REQUIRED WORK >>
All lines in the records below with the word "customwidget" must be returned.

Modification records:

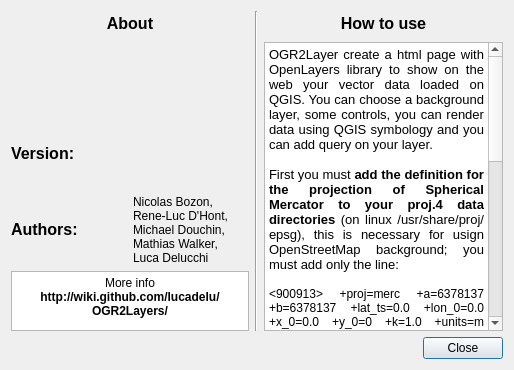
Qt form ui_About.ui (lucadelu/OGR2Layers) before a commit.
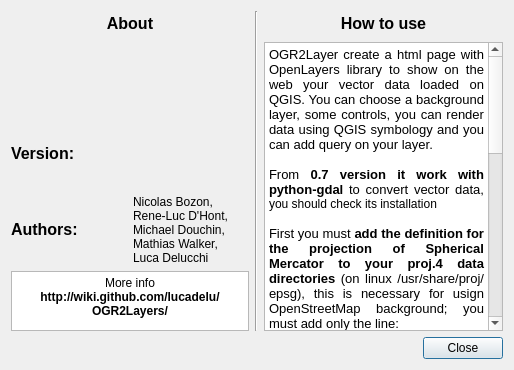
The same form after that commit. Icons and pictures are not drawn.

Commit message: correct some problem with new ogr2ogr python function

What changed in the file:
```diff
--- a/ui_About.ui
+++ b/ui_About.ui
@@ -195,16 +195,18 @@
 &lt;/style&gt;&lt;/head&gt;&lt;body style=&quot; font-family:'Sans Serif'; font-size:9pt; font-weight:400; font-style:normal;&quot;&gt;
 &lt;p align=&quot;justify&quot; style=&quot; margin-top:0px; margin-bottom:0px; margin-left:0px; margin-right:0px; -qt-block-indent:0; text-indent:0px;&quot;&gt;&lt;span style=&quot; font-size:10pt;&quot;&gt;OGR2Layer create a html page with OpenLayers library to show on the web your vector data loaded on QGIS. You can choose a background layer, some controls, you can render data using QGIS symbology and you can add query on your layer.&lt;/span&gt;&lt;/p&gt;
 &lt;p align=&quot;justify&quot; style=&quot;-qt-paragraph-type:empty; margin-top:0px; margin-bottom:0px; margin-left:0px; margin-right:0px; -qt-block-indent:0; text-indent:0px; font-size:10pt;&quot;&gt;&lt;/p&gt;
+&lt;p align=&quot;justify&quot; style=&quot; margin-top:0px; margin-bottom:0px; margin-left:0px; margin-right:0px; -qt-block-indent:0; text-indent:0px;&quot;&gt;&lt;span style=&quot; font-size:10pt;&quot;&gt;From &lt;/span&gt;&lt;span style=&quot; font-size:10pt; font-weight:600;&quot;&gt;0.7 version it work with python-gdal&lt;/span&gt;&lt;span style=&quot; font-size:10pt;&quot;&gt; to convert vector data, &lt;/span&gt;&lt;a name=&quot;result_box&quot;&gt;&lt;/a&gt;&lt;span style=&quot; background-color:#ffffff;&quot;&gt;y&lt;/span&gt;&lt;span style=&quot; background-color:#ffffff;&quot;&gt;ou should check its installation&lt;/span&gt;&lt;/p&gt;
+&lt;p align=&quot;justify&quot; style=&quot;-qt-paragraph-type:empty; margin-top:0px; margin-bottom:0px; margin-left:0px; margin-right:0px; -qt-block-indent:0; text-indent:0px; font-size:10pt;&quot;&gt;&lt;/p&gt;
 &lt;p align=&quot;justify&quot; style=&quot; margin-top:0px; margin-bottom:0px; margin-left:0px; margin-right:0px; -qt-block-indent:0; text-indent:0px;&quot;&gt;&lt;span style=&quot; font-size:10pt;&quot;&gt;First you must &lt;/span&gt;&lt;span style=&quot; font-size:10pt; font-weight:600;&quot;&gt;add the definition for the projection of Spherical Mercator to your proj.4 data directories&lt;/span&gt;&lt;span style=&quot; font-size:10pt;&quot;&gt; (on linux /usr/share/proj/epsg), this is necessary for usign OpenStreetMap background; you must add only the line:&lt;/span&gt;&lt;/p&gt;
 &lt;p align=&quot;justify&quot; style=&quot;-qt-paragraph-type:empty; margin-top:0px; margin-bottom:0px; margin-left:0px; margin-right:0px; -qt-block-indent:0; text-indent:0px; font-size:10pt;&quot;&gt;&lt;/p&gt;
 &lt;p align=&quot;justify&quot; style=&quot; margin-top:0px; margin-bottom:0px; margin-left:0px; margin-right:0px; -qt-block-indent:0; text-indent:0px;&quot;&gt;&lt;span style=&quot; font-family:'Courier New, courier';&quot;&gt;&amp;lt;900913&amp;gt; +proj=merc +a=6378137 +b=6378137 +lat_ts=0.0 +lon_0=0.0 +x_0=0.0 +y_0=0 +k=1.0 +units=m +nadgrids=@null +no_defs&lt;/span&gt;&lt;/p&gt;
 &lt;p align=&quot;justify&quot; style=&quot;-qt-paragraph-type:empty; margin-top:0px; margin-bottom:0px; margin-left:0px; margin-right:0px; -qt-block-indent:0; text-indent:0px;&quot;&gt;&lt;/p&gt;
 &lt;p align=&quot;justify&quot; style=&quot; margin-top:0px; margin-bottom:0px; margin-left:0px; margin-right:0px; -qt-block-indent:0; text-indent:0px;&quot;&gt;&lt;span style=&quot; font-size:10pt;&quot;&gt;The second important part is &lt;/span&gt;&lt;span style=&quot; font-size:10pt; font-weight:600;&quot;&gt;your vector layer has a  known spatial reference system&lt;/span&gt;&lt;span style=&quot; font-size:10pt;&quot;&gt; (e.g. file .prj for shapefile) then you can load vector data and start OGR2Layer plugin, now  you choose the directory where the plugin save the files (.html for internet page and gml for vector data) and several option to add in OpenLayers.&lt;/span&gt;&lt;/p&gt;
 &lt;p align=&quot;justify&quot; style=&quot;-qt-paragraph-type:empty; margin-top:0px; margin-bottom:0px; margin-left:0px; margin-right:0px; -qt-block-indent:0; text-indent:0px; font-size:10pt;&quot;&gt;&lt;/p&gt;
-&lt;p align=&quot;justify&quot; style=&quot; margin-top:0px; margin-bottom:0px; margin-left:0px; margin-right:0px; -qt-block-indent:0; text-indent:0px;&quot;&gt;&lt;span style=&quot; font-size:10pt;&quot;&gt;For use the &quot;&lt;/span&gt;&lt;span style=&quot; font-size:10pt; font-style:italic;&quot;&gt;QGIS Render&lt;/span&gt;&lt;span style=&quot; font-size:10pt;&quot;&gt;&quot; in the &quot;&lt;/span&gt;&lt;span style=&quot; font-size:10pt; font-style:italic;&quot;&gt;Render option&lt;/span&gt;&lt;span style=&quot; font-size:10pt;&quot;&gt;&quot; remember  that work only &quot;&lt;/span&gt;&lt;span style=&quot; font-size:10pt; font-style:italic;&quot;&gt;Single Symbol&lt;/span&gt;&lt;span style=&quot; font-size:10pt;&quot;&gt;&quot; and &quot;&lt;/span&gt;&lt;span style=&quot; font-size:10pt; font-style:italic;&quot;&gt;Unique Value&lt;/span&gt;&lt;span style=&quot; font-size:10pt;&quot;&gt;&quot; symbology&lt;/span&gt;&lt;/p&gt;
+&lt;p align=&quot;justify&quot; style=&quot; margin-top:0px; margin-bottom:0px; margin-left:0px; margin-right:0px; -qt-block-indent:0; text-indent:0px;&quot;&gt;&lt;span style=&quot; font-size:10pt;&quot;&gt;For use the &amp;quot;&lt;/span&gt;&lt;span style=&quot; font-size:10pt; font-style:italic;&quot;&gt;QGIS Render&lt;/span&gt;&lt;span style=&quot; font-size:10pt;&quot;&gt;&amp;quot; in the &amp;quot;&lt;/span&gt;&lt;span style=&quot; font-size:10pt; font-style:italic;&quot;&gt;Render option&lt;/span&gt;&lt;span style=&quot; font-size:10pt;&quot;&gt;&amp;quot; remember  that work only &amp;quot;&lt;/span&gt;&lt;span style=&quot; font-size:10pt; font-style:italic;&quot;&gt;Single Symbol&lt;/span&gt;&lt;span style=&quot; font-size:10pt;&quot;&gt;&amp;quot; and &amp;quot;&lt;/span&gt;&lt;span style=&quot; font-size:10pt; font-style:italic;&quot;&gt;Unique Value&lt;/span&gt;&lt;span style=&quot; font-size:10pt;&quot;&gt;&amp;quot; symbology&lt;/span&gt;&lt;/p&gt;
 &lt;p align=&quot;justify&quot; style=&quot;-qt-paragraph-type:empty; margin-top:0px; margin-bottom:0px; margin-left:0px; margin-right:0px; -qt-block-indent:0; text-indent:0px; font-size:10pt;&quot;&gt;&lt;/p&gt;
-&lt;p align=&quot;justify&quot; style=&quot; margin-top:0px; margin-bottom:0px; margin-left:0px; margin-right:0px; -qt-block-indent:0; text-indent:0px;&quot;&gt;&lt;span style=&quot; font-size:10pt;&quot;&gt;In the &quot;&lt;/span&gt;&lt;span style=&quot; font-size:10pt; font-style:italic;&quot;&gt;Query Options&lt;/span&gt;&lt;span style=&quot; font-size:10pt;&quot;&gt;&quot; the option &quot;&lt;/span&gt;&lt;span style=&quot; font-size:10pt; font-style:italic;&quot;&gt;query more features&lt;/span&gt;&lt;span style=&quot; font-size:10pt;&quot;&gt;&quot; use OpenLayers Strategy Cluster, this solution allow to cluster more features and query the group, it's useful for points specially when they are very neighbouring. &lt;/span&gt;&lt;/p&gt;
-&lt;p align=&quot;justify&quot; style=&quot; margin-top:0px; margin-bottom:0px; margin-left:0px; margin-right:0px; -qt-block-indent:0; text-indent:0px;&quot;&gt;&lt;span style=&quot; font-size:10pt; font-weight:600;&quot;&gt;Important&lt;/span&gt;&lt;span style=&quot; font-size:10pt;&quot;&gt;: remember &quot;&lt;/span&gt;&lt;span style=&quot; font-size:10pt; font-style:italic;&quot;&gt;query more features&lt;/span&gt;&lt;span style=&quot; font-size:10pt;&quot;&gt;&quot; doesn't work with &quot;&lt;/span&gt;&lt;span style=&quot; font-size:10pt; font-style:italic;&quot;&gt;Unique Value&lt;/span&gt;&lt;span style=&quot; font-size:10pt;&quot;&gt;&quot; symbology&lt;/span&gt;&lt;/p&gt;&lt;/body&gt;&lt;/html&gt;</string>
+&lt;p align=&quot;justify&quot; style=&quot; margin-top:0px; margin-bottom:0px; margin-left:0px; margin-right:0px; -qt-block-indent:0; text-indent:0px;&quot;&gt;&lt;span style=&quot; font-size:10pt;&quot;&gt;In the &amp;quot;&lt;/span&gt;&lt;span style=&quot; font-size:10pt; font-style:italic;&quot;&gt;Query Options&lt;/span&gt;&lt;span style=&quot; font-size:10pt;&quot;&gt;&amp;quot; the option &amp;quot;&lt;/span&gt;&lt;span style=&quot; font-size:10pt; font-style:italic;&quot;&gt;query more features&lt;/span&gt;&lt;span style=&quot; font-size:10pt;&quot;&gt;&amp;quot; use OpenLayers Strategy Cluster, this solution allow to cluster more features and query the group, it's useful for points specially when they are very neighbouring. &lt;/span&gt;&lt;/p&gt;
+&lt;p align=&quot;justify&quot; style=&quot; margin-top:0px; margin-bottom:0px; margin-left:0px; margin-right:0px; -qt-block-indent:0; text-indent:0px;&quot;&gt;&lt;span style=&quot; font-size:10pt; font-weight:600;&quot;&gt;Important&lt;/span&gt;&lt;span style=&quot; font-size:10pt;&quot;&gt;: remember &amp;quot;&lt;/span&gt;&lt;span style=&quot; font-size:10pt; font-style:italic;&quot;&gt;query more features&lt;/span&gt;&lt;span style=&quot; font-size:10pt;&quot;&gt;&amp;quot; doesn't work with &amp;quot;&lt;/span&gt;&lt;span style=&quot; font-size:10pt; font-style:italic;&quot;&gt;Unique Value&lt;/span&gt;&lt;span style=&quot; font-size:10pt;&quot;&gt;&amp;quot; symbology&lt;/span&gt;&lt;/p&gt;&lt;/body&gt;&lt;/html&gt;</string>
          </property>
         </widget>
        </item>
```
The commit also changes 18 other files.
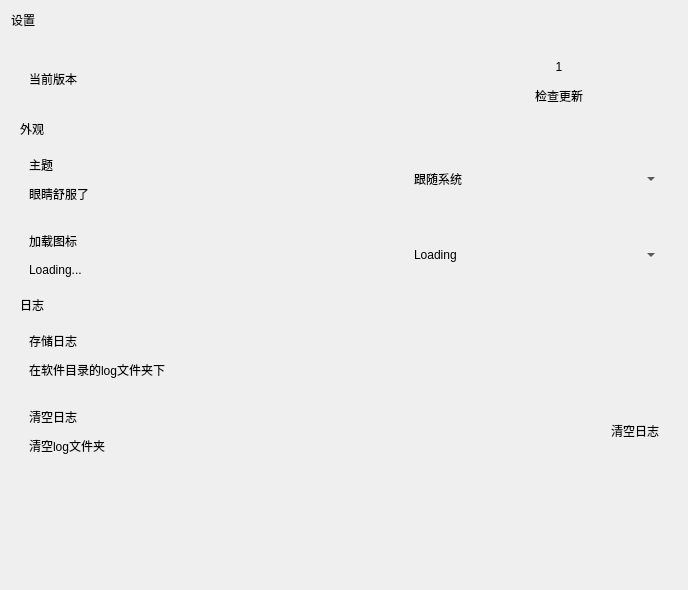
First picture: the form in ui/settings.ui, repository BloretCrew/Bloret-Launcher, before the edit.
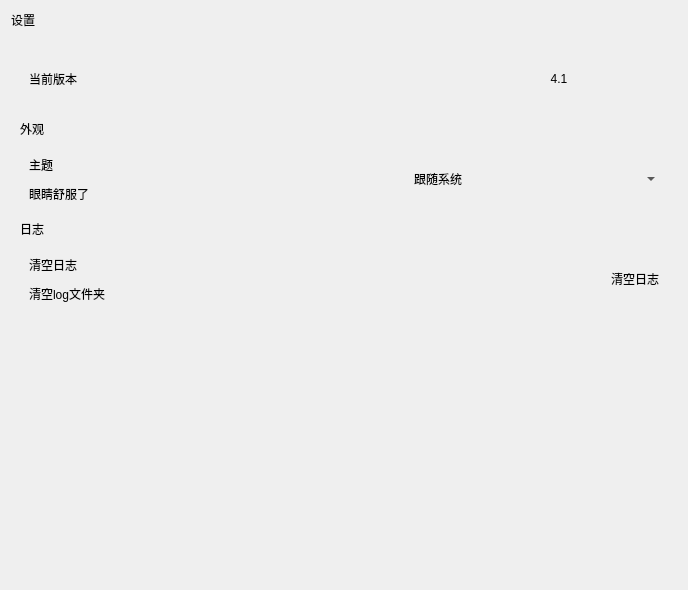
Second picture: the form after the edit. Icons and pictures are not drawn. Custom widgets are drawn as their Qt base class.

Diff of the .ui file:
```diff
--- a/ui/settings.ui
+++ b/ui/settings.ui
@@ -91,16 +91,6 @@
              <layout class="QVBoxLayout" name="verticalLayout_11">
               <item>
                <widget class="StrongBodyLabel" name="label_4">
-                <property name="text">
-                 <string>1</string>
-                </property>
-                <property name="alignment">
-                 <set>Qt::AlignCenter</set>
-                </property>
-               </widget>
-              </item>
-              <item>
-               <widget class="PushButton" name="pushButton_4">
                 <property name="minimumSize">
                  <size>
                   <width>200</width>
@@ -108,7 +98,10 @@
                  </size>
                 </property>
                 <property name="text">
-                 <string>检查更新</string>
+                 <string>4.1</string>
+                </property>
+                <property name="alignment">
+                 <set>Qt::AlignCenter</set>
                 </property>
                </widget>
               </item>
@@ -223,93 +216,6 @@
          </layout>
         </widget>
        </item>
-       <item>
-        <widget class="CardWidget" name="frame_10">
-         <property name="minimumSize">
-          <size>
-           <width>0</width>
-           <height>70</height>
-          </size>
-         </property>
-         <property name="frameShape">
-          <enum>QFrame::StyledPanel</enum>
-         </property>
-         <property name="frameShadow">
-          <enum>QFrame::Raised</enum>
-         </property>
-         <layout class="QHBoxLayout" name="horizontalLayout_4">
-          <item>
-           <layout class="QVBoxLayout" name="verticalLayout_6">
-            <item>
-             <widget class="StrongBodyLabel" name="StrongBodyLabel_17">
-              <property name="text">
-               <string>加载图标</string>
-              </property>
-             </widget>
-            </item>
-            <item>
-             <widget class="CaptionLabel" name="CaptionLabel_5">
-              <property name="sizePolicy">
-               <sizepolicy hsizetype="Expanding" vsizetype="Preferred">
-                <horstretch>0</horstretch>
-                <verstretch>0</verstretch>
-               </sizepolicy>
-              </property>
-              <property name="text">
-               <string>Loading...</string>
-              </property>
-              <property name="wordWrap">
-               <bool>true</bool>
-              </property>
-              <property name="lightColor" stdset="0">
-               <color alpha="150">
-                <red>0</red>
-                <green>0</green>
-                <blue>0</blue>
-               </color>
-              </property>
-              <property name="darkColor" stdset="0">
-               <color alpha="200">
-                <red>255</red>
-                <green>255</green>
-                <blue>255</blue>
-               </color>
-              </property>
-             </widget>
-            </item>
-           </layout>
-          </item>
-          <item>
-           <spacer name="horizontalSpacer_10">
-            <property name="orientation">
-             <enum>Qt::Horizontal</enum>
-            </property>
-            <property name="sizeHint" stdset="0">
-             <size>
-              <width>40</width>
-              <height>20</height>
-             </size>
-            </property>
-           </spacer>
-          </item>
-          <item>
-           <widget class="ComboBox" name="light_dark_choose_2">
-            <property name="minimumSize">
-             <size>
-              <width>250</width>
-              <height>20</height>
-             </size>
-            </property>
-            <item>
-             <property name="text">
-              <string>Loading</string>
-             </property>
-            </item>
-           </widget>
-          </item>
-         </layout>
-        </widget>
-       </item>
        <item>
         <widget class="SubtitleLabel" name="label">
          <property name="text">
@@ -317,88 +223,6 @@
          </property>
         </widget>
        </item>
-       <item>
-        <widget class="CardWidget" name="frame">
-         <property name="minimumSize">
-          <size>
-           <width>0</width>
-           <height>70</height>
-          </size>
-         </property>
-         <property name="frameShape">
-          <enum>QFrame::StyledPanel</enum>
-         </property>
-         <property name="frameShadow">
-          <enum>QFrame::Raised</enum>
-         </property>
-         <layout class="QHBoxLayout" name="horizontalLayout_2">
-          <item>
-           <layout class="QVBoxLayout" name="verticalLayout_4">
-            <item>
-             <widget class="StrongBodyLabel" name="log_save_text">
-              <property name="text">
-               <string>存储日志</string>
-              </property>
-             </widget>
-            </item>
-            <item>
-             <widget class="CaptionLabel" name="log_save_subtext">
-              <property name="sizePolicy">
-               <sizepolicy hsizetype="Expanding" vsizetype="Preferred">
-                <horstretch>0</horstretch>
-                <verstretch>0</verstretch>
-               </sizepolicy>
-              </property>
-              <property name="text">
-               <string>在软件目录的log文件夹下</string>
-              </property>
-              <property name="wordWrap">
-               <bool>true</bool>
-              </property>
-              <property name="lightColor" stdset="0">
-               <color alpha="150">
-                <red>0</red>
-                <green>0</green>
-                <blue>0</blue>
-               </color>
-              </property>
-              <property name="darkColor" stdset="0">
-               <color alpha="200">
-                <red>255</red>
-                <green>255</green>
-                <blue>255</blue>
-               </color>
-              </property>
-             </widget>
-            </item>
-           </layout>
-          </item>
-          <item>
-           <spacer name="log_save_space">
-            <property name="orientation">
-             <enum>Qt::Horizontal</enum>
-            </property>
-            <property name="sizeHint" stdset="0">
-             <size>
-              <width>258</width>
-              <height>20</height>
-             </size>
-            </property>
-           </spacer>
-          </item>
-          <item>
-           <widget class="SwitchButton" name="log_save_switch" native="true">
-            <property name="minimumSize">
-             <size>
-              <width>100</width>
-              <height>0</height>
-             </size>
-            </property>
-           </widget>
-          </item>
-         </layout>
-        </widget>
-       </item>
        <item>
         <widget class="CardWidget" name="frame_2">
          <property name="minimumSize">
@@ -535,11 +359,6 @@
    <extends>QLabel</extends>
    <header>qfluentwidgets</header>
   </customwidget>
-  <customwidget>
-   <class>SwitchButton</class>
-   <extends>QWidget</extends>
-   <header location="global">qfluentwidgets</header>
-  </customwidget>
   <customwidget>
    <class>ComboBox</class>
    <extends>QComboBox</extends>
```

ANSWER AREA >>
   </customwidget>
-  <customwidget>
-  </customwidget>
   <customwidget>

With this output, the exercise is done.